◆ To do ◆
Reproduce the records that follow exactly as they are written.

◆ Supplied material ◆
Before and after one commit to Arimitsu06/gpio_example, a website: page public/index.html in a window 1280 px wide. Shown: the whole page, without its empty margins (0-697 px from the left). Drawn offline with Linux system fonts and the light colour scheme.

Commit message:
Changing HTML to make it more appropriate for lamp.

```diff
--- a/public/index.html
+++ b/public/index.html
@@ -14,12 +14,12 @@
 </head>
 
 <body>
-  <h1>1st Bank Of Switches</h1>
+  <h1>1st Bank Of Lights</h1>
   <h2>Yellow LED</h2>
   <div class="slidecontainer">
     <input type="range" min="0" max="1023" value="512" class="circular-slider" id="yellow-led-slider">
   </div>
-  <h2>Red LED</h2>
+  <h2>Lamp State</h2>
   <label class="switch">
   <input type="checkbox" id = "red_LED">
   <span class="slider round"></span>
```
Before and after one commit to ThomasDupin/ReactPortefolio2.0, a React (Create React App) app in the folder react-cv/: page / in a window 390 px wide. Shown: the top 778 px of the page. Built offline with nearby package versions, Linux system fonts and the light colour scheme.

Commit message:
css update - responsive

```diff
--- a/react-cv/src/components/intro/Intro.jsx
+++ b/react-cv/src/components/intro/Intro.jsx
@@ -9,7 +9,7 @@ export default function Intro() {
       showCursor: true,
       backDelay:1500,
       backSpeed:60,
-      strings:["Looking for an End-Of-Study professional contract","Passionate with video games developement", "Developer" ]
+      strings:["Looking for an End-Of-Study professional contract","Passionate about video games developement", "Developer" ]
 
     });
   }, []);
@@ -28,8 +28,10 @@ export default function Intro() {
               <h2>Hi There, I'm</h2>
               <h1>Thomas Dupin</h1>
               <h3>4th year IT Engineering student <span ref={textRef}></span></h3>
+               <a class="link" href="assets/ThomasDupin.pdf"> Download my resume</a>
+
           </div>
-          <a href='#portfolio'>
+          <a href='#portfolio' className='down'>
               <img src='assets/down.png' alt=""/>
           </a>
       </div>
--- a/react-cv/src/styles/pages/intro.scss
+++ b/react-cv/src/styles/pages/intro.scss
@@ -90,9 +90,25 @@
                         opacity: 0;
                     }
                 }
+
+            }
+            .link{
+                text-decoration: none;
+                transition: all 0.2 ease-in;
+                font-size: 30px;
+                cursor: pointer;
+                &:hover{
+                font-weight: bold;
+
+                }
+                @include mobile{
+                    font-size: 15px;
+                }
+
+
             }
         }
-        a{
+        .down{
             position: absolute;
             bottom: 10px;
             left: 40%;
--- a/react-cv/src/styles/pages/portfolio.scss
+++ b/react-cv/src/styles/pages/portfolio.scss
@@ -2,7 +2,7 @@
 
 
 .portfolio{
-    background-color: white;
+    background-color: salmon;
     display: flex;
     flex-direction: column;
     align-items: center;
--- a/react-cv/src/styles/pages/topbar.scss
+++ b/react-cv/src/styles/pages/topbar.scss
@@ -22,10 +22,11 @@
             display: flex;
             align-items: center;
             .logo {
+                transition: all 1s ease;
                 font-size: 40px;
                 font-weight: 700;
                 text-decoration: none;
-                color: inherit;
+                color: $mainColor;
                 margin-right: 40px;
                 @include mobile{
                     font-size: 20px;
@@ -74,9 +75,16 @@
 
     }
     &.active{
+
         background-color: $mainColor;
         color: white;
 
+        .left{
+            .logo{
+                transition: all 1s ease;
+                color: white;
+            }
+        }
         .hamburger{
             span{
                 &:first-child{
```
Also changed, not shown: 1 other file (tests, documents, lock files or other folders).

◆ Output of the exercise ◆
Before and after one commit to Arimitsu06/gpio_example, a website: page public/index.html in a window 1280 px wide. Shown: the whole page, without its empty margins (0-697 px from the left). Drawn offline with Linux system fonts and the light colour scheme.

Commit message:
Changing HTML to make it more appropriate for lamp.

```diff
--- a/public/index.html
+++ b/public/index.html
@@ -14,12 +14,12 @@
 </head>
 
 <body>
-  <h1>1st Bank Of Switches</h1>
+  <h1>1st Bank Of Lights</h1>
   <h2>Yellow LED</h2>
   <div class="slidecontainer">
     <input type="range" min="0" max="1023" value="512" class="circular-slider" id="yellow-led-slider">
   </div>
-  <h2>Red LED</h2>
+  <h2>Lamp State</h2>
   <label class="switch">
   <input type="checkbox" id = "red_LED">
   <span class="slider round"></span>
```
Before and after one commit to ThomasDupin/ReactPortefolio2.0, a React (Create React App) app in the folder react-cv/: page / in a window 390 px wide. Shown: the top 778 px of the page. Built offline with nearby package versions, Linux system fonts and the light colour scheme.

Commit message:
css update - responsive

```diff
--- a/react-cv/src/components/intro/Intro.jsx
+++ b/react-cv/src/components/intro/Intro.jsx
@@ -9,7 +9,7 @@ export default function Intro() {
       showCursor: true,
       backDelay:1500,
       backSpeed:60,
-      strings:["Looking for an End-Of-Study professional contract","Passionate with video games developement", "Developer" ]
+      strings:["Looking for an End-Of-Study professional contract","Passionate about video games developement", "Developer" ]
 
     });
   }, []);
@@ -28,8 +28,10 @@ export default function Intro() {
               <h2>Hi There, I'm</h2>
               <h1>Thomas Dupin</h1>
               <h3>4th year IT Engineering student <span ref={textRef}></span></h3>
+               <a class="link" href="assets/ThomasDupin.pdf"> Download my resume</a>
+
           </div>
-          <a href='#portfolio'>
+          <a href='#portfolio' className='down'>
               <img src='assets/down.png' alt=""/>
           </a>
       </div>
--- a/react-cv/src/styles/pages/intro.scss
+++ b/react-cv/src/styles/pages/intro.scss
@@ -90,9 +90,25 @@
                         opacity: 0;
                     }
                 }
+
+            }
+            .link{
+                text-decoration: none;
+                transition: all 0.2 ease-in;
+                font-size: 30px;
+                cursor: pointer;
+                &:hover{
+                font-weight: bold;
+
+                }
+                @include mobile{
+                    font-size: 15px;
+                }
+
+
             }
         }
-        a{
+        .down{
             position: absolute;
             bottom: 10px;
             left: 40%;
--- a/react-cv/src/styles/pages/portfolio.scss
+++ b/react-cv/src/styles/pages/portfolio.scss
@@ -2,7 +2,7 @@
 
 
 .portfolio{
-    background-color: white;
+    background-color: salmon;
     display: flex;
     flex-direction: column;
     align-items: center;
--- a/react-cv/src/styles/pages/topbar.scss
+++ b/react-cv/src/styles/pages/topbar.scss
@@ -22,10 +22,11 @@
             display: flex;
             align-items: center;
             .logo {
+                transition: all 1s ease;
                 font-size: 40px;
                 font-weight: 700;
                 text-decoration: none;
-                color: inherit;
+                color: $mainColor;
                 margin-right: 40px;
                 @include mobile{
                     font-size: 20px;
@@ -74,9 +75,16 @@
 
     }
     &.active{
+
         background-color: $mainColor;
         color: white;
 
+        .left{
+            .logo{
+                transition: all 1s ease;
+                color: white;
+            }
+        }
         .hamburger{
             span{
                 &:first-child{
```
Also changed, not shown: 1 other file (tests, documents, lock files or other folders).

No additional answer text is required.